Not long ago I had the distinct pleasure to be invited on a Upper Colorado trip with fellow wooden river dory enthusiast, blogger, and all around good man Greg Hatten. Greg and I met at the McKenzie River Wooden Boat Festival several years ago and then connected again at the Snake River Wooden Boat Show last summer. we made off handed plans to try and get together this summer and do some trips. Well winter happened then spring and just about the time I thought to call Greg about boating he called me.
From the get go I knew this trip was going to be different. I was not in charge of anything, a rare thing in my life and a much welcomed relief. My only job was to trailer my boat and gear to a place called Pumphouse just outside of Kremmling Colorado. Once their I would meet Greg and a slue of other folks that were just odd phone numbers in a group text.
After pulling into Kremmling and checking my map again I gassed up and headed for Pumphouse. One of the fun things about being around whitewater for such a long time is a chance to experience places around the world that are famous only to the ranks of other river nerds. The upper Colorado is home to the legendary Gore Canyon. While we had not come to run Gore Canyon (don't think I'll ever do that in a wooden boat) it was fantastic to pull out at a overlook and have a look.
From my vantage point I could see the last of Gore's power meander away into a pristine alpine valley. As the phone in my pocket lost signal I became more and more excited about getting to hang out here for the next couple of days.
Springtime in the Mountains was just getting wound up (a bit of a surprise for some of the folks from lower climates) temperatures at night dipped below freezing and much of the forest was still without leaves. But everything else had turned emerald green and smelled of fresh sage.
I drove around for a while looking for anyone I thought could be associated with our crew and finally ran into David Ellis of Ellis Canvas Tents. The tents he had set up were instantly recognizable as the type of tent Greg used in the Tetons. I stopped, introduced myself to David and confirmed that this was the place.
I added my gear to the growing pile and got down to some serious lounging about. While hanging out in our five star riverside restaurant I got to know the rest of the group. Along with Greg and David their was Tim, Darrell, Royce, Andrew, Josh and Bill. Everyone but David Tim and I were from St. Joseph Missouri. We had a great time eating and drinking until full bellies, cold, and road fatigue drove us into our tents.
The next two days run together. Cold beautiful sunrises followed by fantastic whitewater all set in two lovely canyons. The run itself from Pumphouse to Rancho Del Rio is spectacular. From the put in the next canyon can be seen yawning up at the sky. Upon entering the current quickly picks up forming fun s-bends ending in a beautiful left eddy above a horizon line. From this eddy you can see the big rock river left that forms the Eye of the Needle. At 3500ish cfs the eddy is deceptive, the cleanest line we found was river right to left passing behind the big rock. Getting in the left eddy makes getting back on line a really interesting speed killing ferry. Once past the "eye" its smooth sailing past some hot springs (they were under water) and into the next park (open area between canyons where the river calms and begins to meander).
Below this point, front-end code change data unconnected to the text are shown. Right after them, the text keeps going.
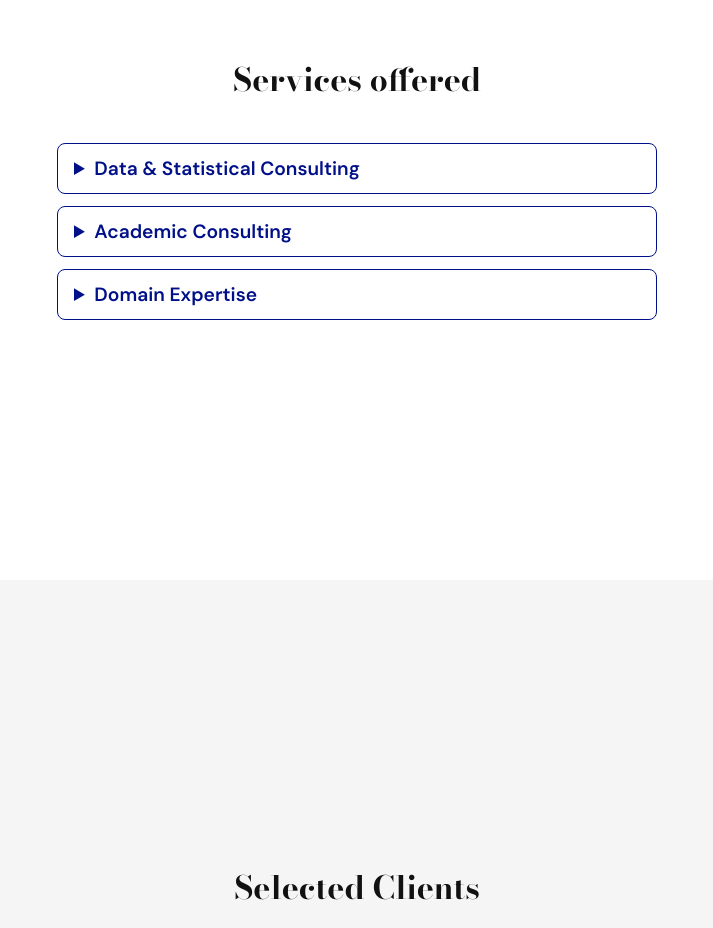
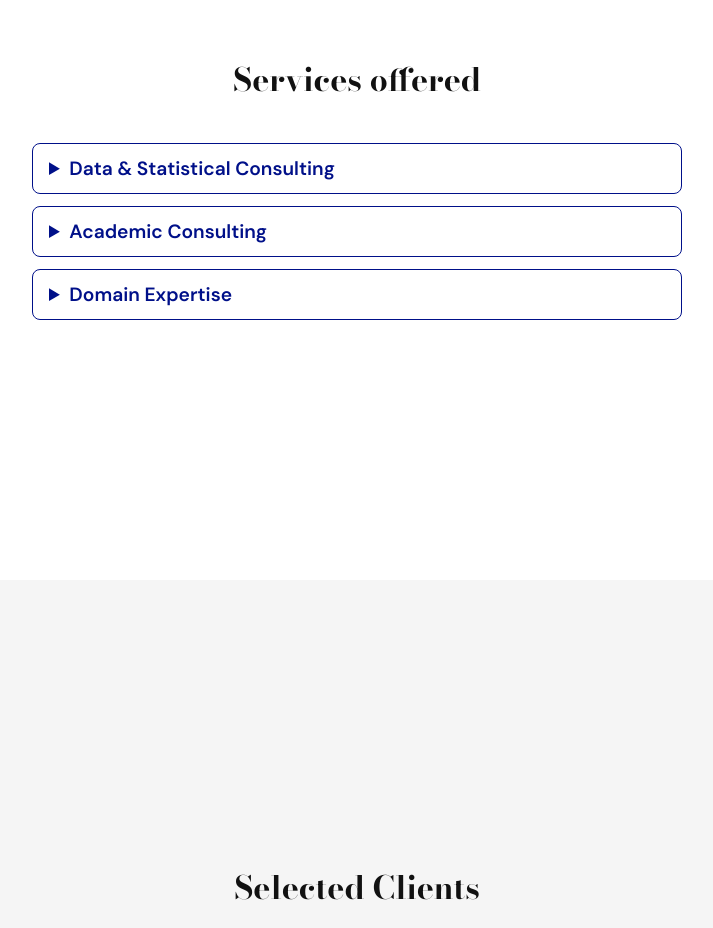
Before and after one commit to pearlynne/pearlynne.github.io, a React (Vite) app: page /consulting in a window 1280 px wide. Shown: the part 1020-1948 px from the top of the page, without its empty margins (283-996 px from the left). Built offline with nearby package versions, Linux system fonts and the light colour scheme; a web font is replaced by a local one.

Commit message:
Increase font size for list items

```diff
--- a/src/styles/consulting.module.css
+++ b/src/styles/consulting.module.css
@@ -36,7 +36,7 @@ font-size: 2rem;
 /* Accordion */
 .accordion {
   width: 100%;
-  max-width: 600px;
+  max-width: 650px;
   text-align: left;
 }
 
@@ -71,7 +71,8 @@ summary::-webkit-details-marker {
   text-align: left;
 }
 
-.clientList li {
+.clientList li,
+.accordion li {
   margin: 0.5rem 0;
   font-size: 16px;
   color: var(--muted);
```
Photo Greg Hatten
On our first run we had planned to take out at Radium but we found that their was to much daylight and fun to be had so to hell with shuttle problems lets run more river. After Radium yet another canyon loomes. The cherry of this canyon is Yarmony. This is a longish rapid with a couple of moves to be made in the top section, then its hold on through its lower wave train.The whole rapid drops along a river left cliff (slight right bend) giving the viewer positioned on the bottom right a fantastic view of the "action". The park, canyon, park, canyon nature of this section seams to set the tone for the whole Colorado, the canyons and water simply get deeper and bigger. The good spring runoff, great scenery and muddy water really drove home that I was on the Colorado, it felt great to finally have a wooden boat on her mighty waters. The take out is located at Rancho Del Rio, its private, cheep, and if you are into river dirtbaggery amazing. This is where the Gore Canyon Race party is held, so...
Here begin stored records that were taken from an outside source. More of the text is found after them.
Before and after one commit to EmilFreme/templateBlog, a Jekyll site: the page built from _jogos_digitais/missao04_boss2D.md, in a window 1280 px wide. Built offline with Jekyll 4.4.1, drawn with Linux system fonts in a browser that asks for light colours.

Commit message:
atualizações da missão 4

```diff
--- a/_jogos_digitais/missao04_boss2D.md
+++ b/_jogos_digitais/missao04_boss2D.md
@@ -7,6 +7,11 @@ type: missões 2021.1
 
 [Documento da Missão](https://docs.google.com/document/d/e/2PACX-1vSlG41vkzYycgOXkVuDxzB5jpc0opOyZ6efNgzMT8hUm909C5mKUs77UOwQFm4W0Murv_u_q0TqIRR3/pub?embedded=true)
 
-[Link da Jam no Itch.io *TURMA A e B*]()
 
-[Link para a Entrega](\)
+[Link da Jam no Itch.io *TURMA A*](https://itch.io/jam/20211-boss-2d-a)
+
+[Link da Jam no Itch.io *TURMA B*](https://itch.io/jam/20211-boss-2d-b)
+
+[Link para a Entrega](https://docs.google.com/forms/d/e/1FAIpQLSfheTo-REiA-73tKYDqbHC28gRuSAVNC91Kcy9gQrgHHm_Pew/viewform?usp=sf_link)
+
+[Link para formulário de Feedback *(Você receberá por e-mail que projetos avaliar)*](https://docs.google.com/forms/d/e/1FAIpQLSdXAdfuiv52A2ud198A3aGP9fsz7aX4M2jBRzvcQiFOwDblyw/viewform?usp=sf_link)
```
After the runs we headed back to out camp. Greg had brought along some Pendleton wool blankets, their added warmth very welcome after the cold water on the river. Their is nothing better than sitting in a blanket next to a fire listening to the conversation drift along.
After a few nights on the river we packed up and headed to YMCA of the Rockies. I was asleep almost as soon as i was settled.
I woke the next morning to smell of coffee and breakfast. The rest of the party (members of Darrell's church from St. Joseph) had arrived in the night to fill out two of the YMCA bunkhouses.
The night in the bunkhouse while not as scenic as the camp at Pumphouse it did help avoid frosty pre-river sneakers.
The Gang from St. Joseph were here for a men's retreat and some rafting. Sadly my only picture is of the riverside lunch provided by Mad Adventures.
Photo Greg Hatten
Just about the time I really began to get into the river routine it was time to head home. With a early morning start I put the Rocky Mountains to the left of the truck and headed north.
I'll leave you with a high quality driving selfie from somewhere in Wyoming.
**I will be posting some other pictures of this trip in a later post, stay tuned.